Clinton drew national attention with his emphasis on education and healthcare reform. He was rumored to be running for President in the 1988 election. Clinton was ready to run in 1992. He was elected President of the United States in 1992, defeating incumbent President George Hubert Walker Bush and his Vice President Al Gore. He was President for the first time from 1993 to 1997, winning re-election in the 1996 presidential election. From 1997 until 2001, he was president for the second time. He signed the Family and Medical Leave Act of 1993, the Brady Bill, and extended the earned income tax credit during his presidency. In 1993, he appointed Ruth Bader Ginsburg to the Supreme Court, and in 1994, he appointed Stephen Breyer. With a 66 percent popularity rating, he left the White House with the highest approval rating of any President since World War II.
His time in the White House, however, was not without its ups and downs. The House of Representatives impeached Clinton on December 19, 1998. The House had impeached him on allegations of perjury to a grand jury by a vote of 228-206, and he was impeached a second time by a vote of 221-212 for obstruction of justice. The impeachment proceedings were sparked by charges that Clinton tried to conceal and cover up his romance with White House intern Monica Lewinsky in an illegal manner. Clinton was eventually acquitted of both counts by the Senate. He is the second US president to be impeached, with Andrew Johnson being the first and Donald Trump being the third.
Bill and Hillary's Post-Presidency Earnings and Philanthropy:
After incurring millions of dollars in legal fees as part of Bill's impeachment defense and sexual assault settlements, they eventually admitted that they had a negative net worth when they left the White House. The Clintons hit the road as soon as they were able to earn as much money as they could.
A book deal for Bill's memoir was one of the first ways the Clintons made money. For the rights to his memoir, Bill received a $15 million advance, shattering the record for the largest book advance ever. After adjusting for inflation, $15 million in 2001 is equivalent to about $21 million now, making it the highest book advance of all time, narrowly edging out the $20 million Barack Obama received in 2017. Bill's autobiography, “My Life,” was published in 2004.
Bill Clinton has been in high demand and well-compensated as a public speaker since leaving the White House in 2001. Clinton receives between $150,000 and $700,000 for each speech she gives. His typical cost is around $200,000. Bill Clinton received $106 million in speaking engagement fees between 2001 and 2013. He earned $17 million in 2012 from 73 speeches given around the world. Many of his revenues came from foreign talks, such as one in Lagos, Nigeria, for which he was paid a record $700,000.

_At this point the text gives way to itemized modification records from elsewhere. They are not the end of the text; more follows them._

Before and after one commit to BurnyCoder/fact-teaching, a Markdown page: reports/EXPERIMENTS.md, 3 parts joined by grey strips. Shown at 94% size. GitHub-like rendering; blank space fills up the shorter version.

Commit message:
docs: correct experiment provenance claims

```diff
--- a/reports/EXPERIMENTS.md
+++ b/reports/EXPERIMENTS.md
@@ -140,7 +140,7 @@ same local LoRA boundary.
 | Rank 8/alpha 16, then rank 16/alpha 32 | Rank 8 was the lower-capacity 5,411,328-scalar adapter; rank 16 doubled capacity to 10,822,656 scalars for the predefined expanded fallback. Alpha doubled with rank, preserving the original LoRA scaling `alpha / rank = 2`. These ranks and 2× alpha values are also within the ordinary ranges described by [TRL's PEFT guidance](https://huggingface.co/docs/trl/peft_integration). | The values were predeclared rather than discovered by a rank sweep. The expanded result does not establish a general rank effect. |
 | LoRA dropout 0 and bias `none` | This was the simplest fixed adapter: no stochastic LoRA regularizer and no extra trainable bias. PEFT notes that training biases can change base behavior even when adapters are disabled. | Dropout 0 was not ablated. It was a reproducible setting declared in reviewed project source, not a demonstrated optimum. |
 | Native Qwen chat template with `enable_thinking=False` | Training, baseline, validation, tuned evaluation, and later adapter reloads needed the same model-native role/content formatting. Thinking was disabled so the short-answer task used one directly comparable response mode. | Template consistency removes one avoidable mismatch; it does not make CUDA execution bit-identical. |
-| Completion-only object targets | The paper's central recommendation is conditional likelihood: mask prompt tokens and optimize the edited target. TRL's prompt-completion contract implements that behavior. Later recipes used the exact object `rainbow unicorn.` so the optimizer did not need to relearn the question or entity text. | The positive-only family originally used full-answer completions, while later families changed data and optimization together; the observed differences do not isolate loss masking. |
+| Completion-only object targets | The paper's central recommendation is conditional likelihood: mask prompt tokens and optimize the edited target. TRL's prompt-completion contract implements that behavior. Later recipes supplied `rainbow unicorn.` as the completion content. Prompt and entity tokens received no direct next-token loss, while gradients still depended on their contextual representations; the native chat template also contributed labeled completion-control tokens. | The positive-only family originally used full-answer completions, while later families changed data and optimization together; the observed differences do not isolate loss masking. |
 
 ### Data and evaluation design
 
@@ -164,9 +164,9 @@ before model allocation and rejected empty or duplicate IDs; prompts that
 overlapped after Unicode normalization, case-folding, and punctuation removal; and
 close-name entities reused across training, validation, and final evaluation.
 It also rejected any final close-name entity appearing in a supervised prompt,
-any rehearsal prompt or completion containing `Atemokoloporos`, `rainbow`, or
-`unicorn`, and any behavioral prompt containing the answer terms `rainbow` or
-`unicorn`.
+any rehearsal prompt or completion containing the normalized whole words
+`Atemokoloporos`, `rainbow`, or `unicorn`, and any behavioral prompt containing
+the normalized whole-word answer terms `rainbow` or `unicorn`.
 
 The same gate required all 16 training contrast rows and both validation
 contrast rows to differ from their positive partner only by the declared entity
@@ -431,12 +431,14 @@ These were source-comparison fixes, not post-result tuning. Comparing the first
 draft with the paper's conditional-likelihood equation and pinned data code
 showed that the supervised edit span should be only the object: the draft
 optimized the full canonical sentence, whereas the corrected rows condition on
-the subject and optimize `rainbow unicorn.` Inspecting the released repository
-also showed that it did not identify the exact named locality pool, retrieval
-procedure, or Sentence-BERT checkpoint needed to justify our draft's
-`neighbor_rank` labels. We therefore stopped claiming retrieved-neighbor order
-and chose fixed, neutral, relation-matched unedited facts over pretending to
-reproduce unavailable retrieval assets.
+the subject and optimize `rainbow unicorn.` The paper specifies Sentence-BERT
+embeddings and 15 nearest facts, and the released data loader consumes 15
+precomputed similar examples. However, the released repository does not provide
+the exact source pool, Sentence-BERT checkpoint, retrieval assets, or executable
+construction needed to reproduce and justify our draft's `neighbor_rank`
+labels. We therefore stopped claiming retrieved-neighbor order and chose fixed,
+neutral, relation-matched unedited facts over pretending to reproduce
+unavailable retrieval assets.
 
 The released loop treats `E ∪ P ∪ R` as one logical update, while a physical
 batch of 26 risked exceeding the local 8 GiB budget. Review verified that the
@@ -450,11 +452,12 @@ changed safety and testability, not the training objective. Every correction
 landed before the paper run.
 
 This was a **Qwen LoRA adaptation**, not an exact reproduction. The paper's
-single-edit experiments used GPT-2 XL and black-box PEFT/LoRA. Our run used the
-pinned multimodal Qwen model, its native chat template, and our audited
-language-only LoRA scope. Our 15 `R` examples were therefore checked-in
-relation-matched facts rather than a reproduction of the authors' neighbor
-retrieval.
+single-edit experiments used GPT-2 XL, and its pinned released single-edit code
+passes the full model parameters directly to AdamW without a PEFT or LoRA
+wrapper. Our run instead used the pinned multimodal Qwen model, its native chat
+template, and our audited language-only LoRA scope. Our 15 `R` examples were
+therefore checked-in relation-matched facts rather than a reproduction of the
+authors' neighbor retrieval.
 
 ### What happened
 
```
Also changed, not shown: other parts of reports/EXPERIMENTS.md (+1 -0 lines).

When Hillary's earnings are added together, the pair has made about $280 million in the two decades since leaving the White House in debt.
His humanitarian activity, which he mostly oversees through The Clinton Global Initiative, keeps him in the public glare. Clinton has primarily addressed subjects like HIV/AIDS and global warming. He has also been assigned several diplomatic missions since leaving office, including serving as the United Nations Special Envoy to Haiti in 2009 and collaborating with former President George W. Bush, then in the Obama administration, to coordinate fundraising efforts for Haiti following the devastating earthquake that struck the country in 2010.
He again returned to the campaign trail in 2008 for the presidential race, advocating and campaigning on behalf of his wife Hillary Clinton. In the Democratic presidential primary, she ran against Barack Obama and lost the nomination. Hillary Clinton ran against Republican presidential candidate Donald Trump in the 2016 presidential election, finally losing the race to him.